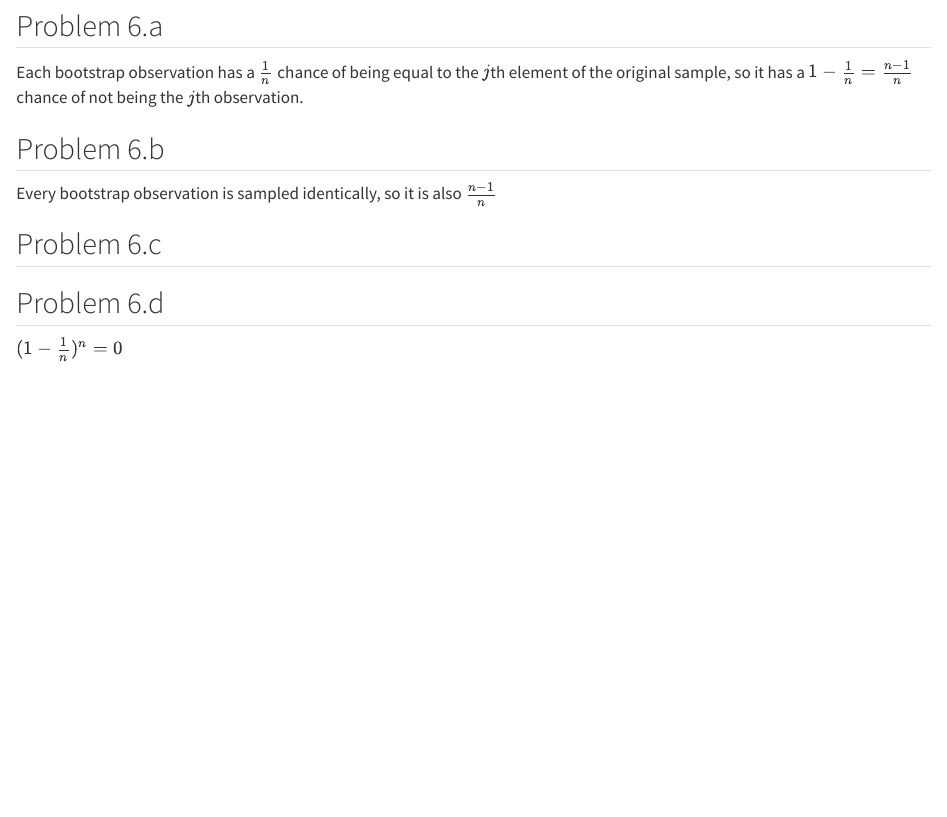
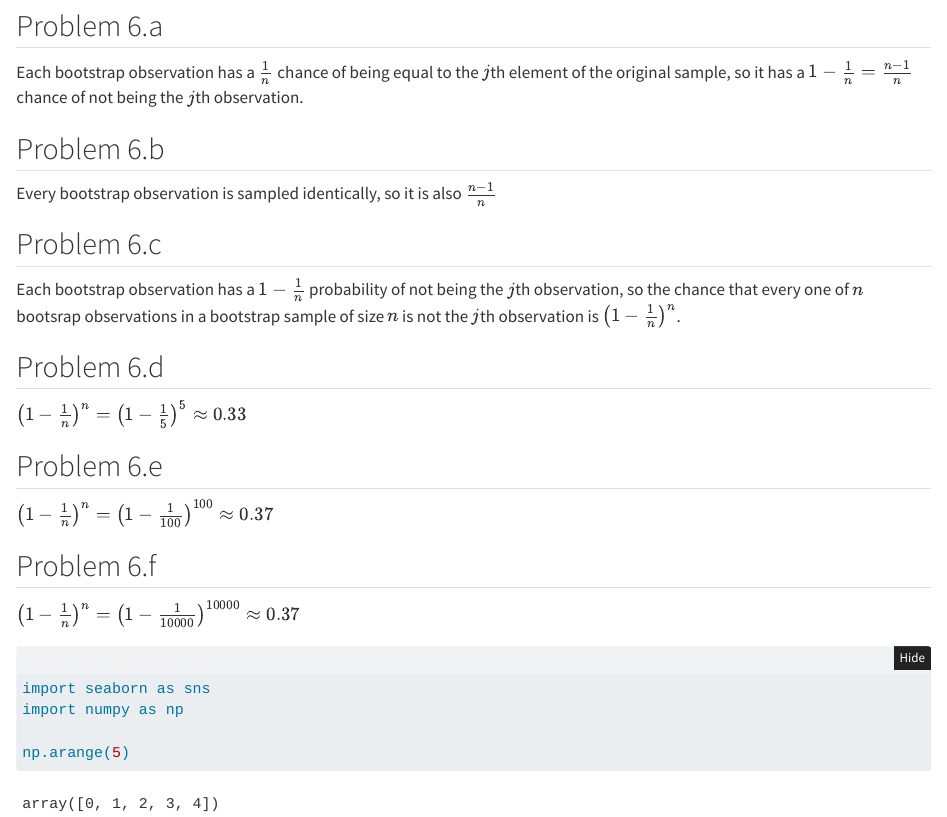
Before and after one commit to AlistairKeiller/STATS-202, a Quarto document (HW 2.qmd): the page in a window 1100 px wide, from 2050 px down. Rendered offline with R 4.5, knitr and Pandoc in place of Quarto, with nearby package versions; folded parts are opened.

Commit message:
add more to 6

````diff
--- a/HW 2.qmd
+++ b/HW 2.qmd
@@ -103,6 +103,23 @@ Every bootstrap observation is sampled identically, so it is also $\frac{n-1}{n}
 
 ## Problem 6.c
 
+Each bootstrap observation has a $1-\frac{1}{n}$ probability of not being the $j$th observation, so the chance that every one of $n$ bootsrap observations in a bootstrap sample of size $n$ is not the $j$th observation is $\left(1-\frac{1}{n}\right)^n$.
+
 ## Problem 6.d
 
-$(1-\frac{1}{n})^n=0$
+$\left(1-\frac{1}{n}\right)^n=\left(1-\frac{1}{5}\right)^5\approx 0.33$
+
+## Problem 6.e
+
+$\left(1-\frac{1}{n}\right)^n=\left(1-\frac{1}{100}\right)^{100}\approx 0.37$
+
+## Problem 6.f
+
+$\left(1-\frac{1}{n}\right)^n=\left(1-\frac{1}{10000}\right)^{10000}\approx 0.37$
+
+```{python}
+import seaborn as sns
+import numpy as np
+
+np.arange(5)
+```
````
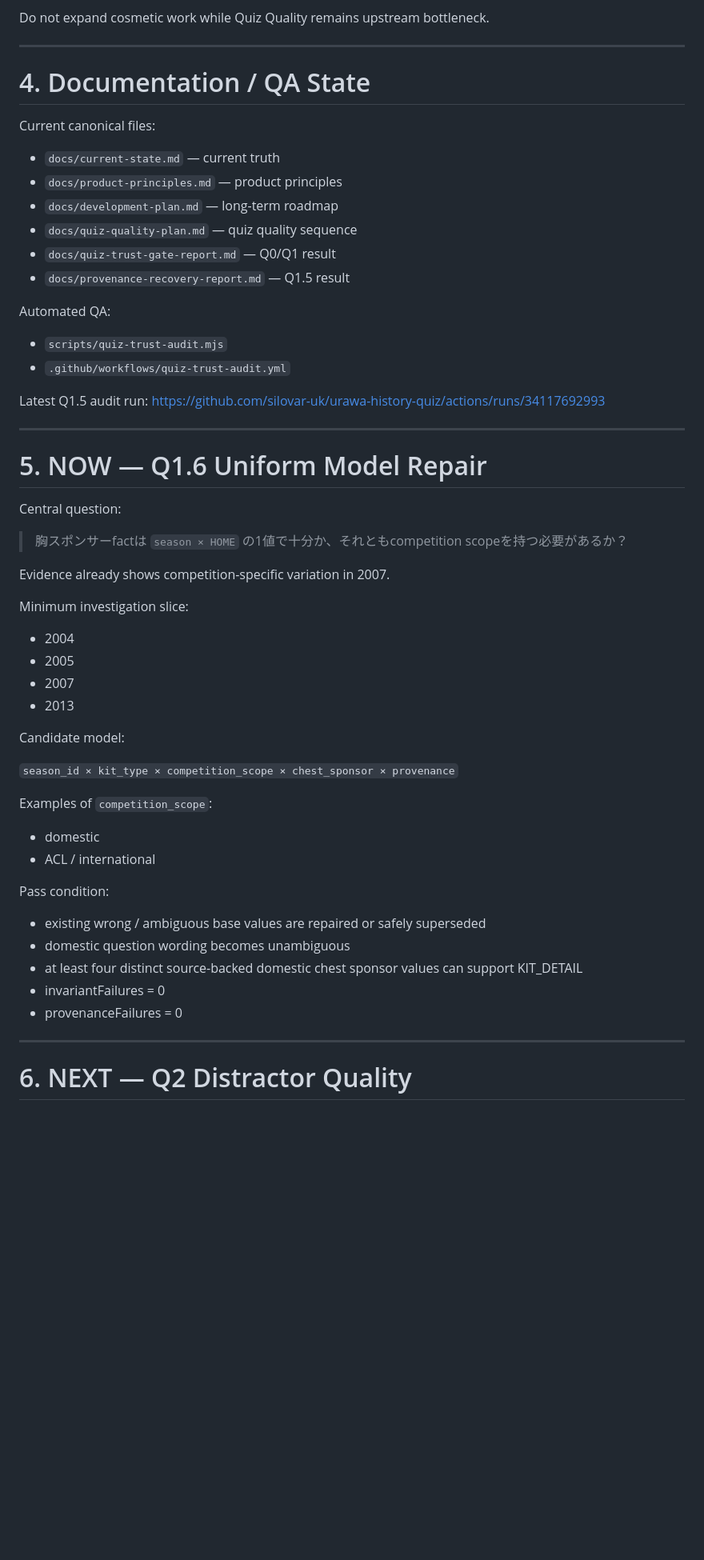
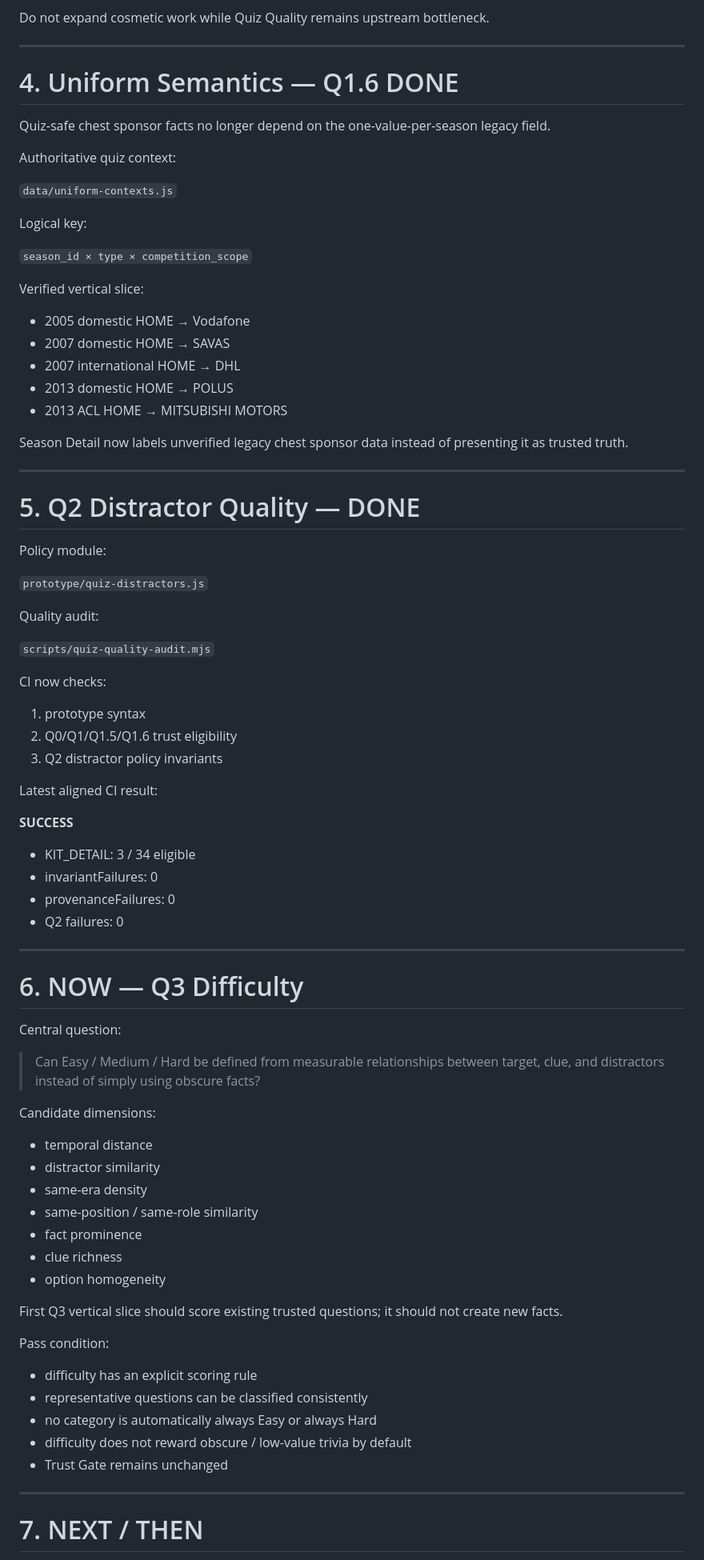
Before and after one commit to silovar-uk/urawa-history-quiz, a Markdown page: docs/current-state.md, the part around one of its changes. Shown at 80% size. GitHub-like rendering; blank space fills up the shorter version.

Commit message:
Advance current state through Q1.6 and Q2

```diff
--- a/docs/current-state.md
+++ b/docs/current-state.md
@@ -219,60 +233,84 @@ Do not expand cosmetic work while Quiz Quality remains upstream bottleneck.
 
 ---
 
-# 4. Documentation / QA State
+# 4. Uniform Semantics — Q1.6 DONE
 
-Current canonical files:
+Quiz-safe chest sponsor facts no longer depend on the one-value-per-season legacy field.
 
-- `docs/current-state.md` — current truth
-- `docs/product-principles.md` — product principles
-- `docs/development-plan.md` — long-term roadmap
-- `docs/quiz-quality-plan.md` — quiz quality sequence
-- `docs/quiz-trust-gate-report.md` — Q0/Q1 result
-- `docs/provenance-recovery-report.md` — Q1.5 result
+Authoritative quiz context:
 
-Automated QA:
+`data/uniform-contexts.js`
 
-- `scripts/quiz-trust-audit.mjs`
-- `.github/workflows/quiz-trust-audit.yml`
+Logical key:
 
-Latest Q1.5 audit run:
-https://github.com/silovar-uk/urawa-history-quiz/actions/runs/34117692993
+`season_id × type × competition_scope`
+
+Verified vertical slice:
+
+- 2005 domestic HOME → Vodafone
+- 2007 domestic HOME → SAVAS
+- 2007 international HOME → DHL
+- 2013 domestic HOME → POLUS
+- 2013 ACL HOME → MITSUBISHI MOTORS
+
+Season Detail now labels unverified legacy chest sponsor data instead of presenting it as trusted truth.
 
 ---
 
-# 5. NOW — Q1.6 Uniform Model Repair
+# 5. Q2 Distractor Quality — DONE
+
+Policy module:
+
+`prototype/quiz-distractors.js`
+
+Quality audit:
+
+`scripts/quiz-quality-audit.mjs`
+
+CI now checks:
+
+1. prototype syntax
+2. Q0/Q1/Q1.5/Q1.6 trust eligibility
+3. Q2 distractor policy invariants
+
+Latest aligned CI result:
+
+**SUCCESS**
+
+- KIT_DETAIL: 3 / 34 eligible
+- invariantFailures: 0
+- provenanceFailures: 0
+- Q2 failures: 0
+
+---
+
+# 6. NOW — Q3 Difficulty
 
 Central question:
 
-> 胸スポンサーfactは `season × HOME` の1値で十分か、それともcompetition scopeを持つ必要があるか？
+> Can Easy / Medium / Hard be defined from measurable relationships between target, clue, and distractors instead of simply using obscure facts?
 
-Evidence already shows competition-specific variation in 2007.
+Candidate dimensions:
 
-Minimum investigation slice:
+- temporal distance
+- distractor similarity
+- same-era density
+- same-position / same-role similarity
+- fact prominence
+- clue richness
+- option homogeneity
 
-- 2004
-- 2005
-- 2007
-- 2013
-
-Candidate model:
-
-`season_id × kit_type × competition_scope × chest_sponsor × provenance`
-
-Examples of `competition_scope`:
-
-- domestic
-- ACL / international
+First Q3 vertical slice should score existing trusted questions; it should not create new facts.
 
 Pass condition:
 
-- existing wrong / ambiguous base values are repaired or safely superseded
-- domestic question wording becomes unambiguous
-- at least four distinct source-backed domestic chest sponsor values can support KIT_DETAIL
-- invariantFailures = 0
-- provenanceFailures = 0
+- difficulty has an explicit scoring rule
+- representative questions can be classified consistently
+- no category is automatically always Easy or always Hard
+- difficulty does not reward obscure / low-value trivia by default
+- Trust Gate remains unchanged
 
 ---
 
-# 6. NEXT — Q2 Distractor Quality
+# 7. NEXT / THEN
 
```
Also changed, not shown: other parts of docs/current-state.md (+105 -78 lines).
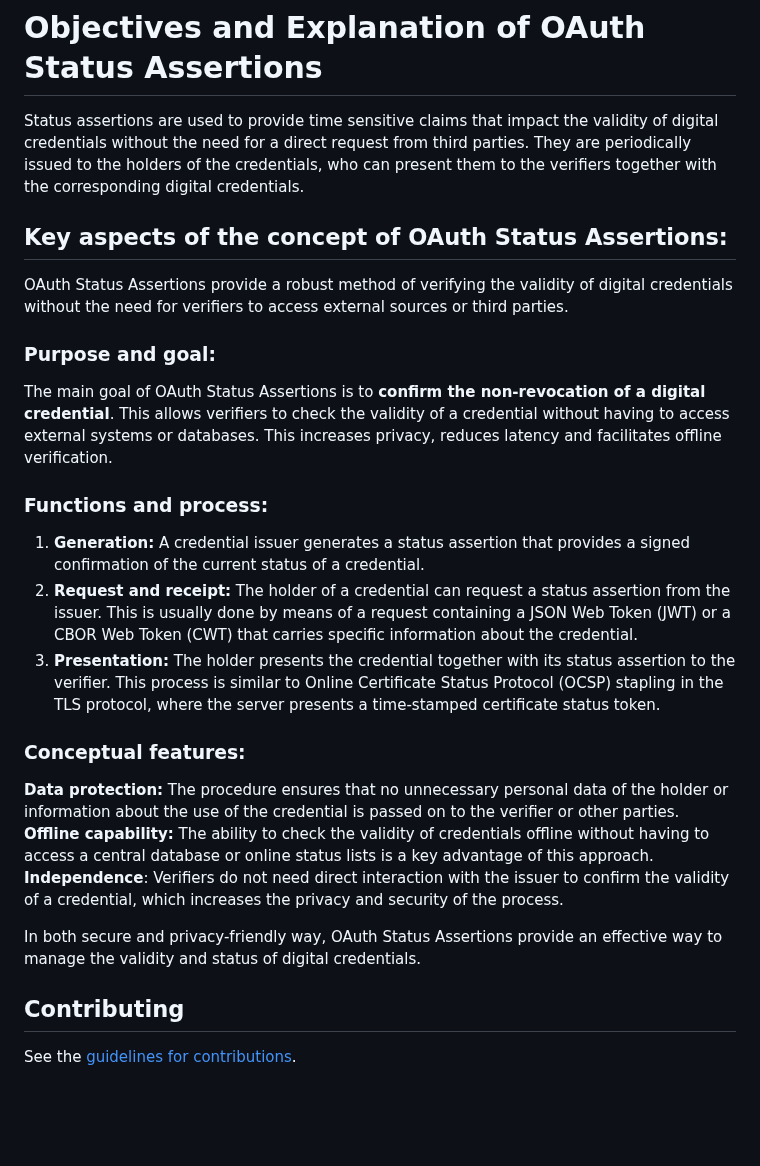
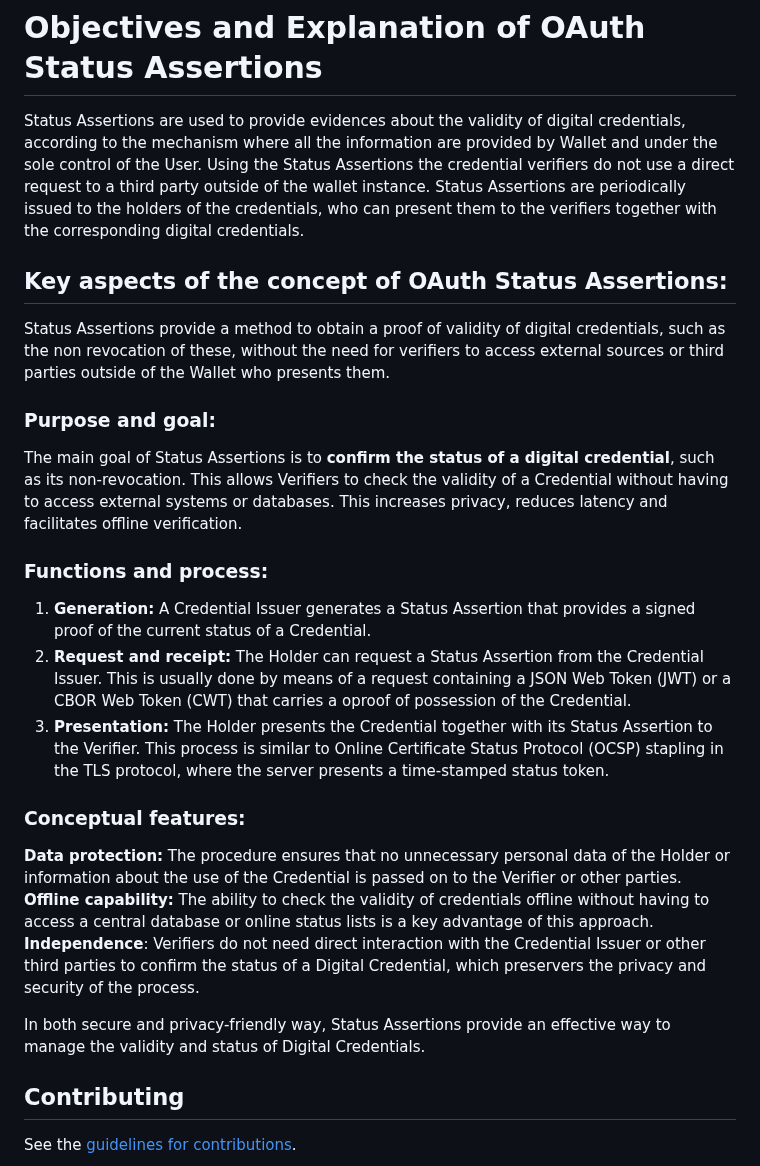
Before and after one commit to peppelinux/draft-demarco-oauth-status-assertions, a Markdown page: README.md, the part around the change. Drawn GitHub-style; blank space fills up the shorter version.

Commit message:
Apply suggestions from code review

```diff
--- a/README.md
+++ b/README.md
@@ -22,29 +22,29 @@ sequenceDiagram
 
 # Objectives and Explanation of OAuth Status Assertions
 
-Status assertions are used to provide time sensitive claims that impact the validity of digital credentials without the need for a direct request from third parties. They are periodically issued to the holders of the credentials, who can present them to the verifiers together with the corresponding digital credentials.
+Status Assertions are used to provide evidences about the validity of digital credentials, according to the mechanism where all the information are provided by Wallet and under the sole control of the User. Using the Status Assertions the credential verifiers do not use a direct request to a third party outside of the wallet instance. Status Assertions are periodically issued to the holders of the credentials, who can present them to the verifiers together with the corresponding digital credentials.
 
 ## Key aspects of the concept of OAuth Status Assertions:
-OAuth Status Assertions provide a robust method of verifying the validity of digital credentials without the need for verifiers to access external sources or third parties.
+Status Assertions provide a method to obtain a proof of validity of digital credentials, such as the non revocation of these, without the need for verifiers to access external sources or third parties outside of the Wallet who presents them.
 
 ### Purpose and goal:
 
-The main goal of OAuth Status Assertions is to **confirm the non-revocation of a digital credential**. This allows verifiers to check the validity of a credential without having to access external systems or databases. This increases privacy, reduces latency and facilitates offline verification.
+The main goal of Status Assertions is to **confirm the status of a digital credential**, such as its non-revocation. This allows Verifiers to check the validity of a Credential without having to access external systems or databases. This increases privacy, reduces latency and facilitates offline verification.
 
 ### Functions and process:
 
-1) **Generation:** A credential issuer generates a status assertion that provides a signed confirmation of the current status of a credential.
-2) **Request and receipt:** The holder of a credential can request a status assertion from the issuer. This is usually done by means of a request containing a JSON Web Token (JWT) or a CBOR Web Token (CWT) that carries specific information about the credential.
-3) **Presentation:** The holder presents the credential together with its status assertion to the verifier. This process is similar to Online Certificate Status Protocol (OCSP) stapling in the TLS protocol, where the server presents a time-stamped certificate status token.
+1) **Generation:** A Credential Issuer generates a Status Assertion that provides a signed proof of the current status of a Credential.
+2) **Request and receipt:** The Holder can request a Status Assertion from the Credential Issuer. This is usually done by means of a request containing a JSON Web Token (JWT) or a CBOR Web Token (CWT) that carries a oproof of possession of the Credential.
+3) **Presentation:** The Holder presents the Credential together with its Status Assertion to the Verifier. This process is similar to Online Certificate Status Protocol (OCSP) stapling in the TLS protocol, where the server presents a time-stamped status token.
 
 
 ### Conceptual features:
 
-**Data protection:** The procedure ensures that no unnecessary personal data of the holder or information about the use of the credential is passed on to the verifier or other parties.
+**Data protection:** The procedure ensures that no unnecessary personal data of the Holder or information about the use of the Credential is passed on to the Verifier or other parties.
 **Offline capability:** The ability to check the validity of credentials offline without having to access a central database or online status lists is a key advantage of this approach.
-**Independence**: Verifiers do not need direct interaction with the issuer to confirm the validity of a credential, which increases the privacy and security of the process.
+**Independence**: Verifiers do not need direct interaction with the Credential Issuer or other third parties to confirm the status of a Digital Credential, which preservers the privacy and security of the process.
 
-In both secure and privacy-friendly way, OAuth Status Assertions provide an effective way to manage the validity and status of digital credentials.
+In both secure and privacy-friendly way, Status Assertions provide an effective way to manage the validity and status of Digital Credentials.
 
 ## Contributing
 
```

☆ ☆ ☆ ☆

*About this task*:
Which lines of the data contain "need"? Copy them all.

*Exercise answer*:
-Status assertions are used to provide time sensitive claims that impact the validity of digital credentials without the need for a direct request from third parties. They are periodically issued to the holders of the credentials, who can present them to the verifiers together with the corresponding digital credentials.
-OAuth Status Assertions provide a robust method of verifying the validity of digital credentials without the need for verifiers to access external sources or third parties.
+Status Assertions provide a method to obtain a proof of validity of digital credentials, such as the non revocation of these, without the need for verifiers to access external sources or third parties outside of the Wallet who presents them.
-**Independence**: Verifiers do not need direct interaction with the issuer to confirm the validity of a credential, which increases the privacy and security of the process.
+**Independence**: Verifiers do not need direct interaction with the Credential Issuer or other third parties to confirm the status of a Digital Credential, which preservers the privacy and security of the process.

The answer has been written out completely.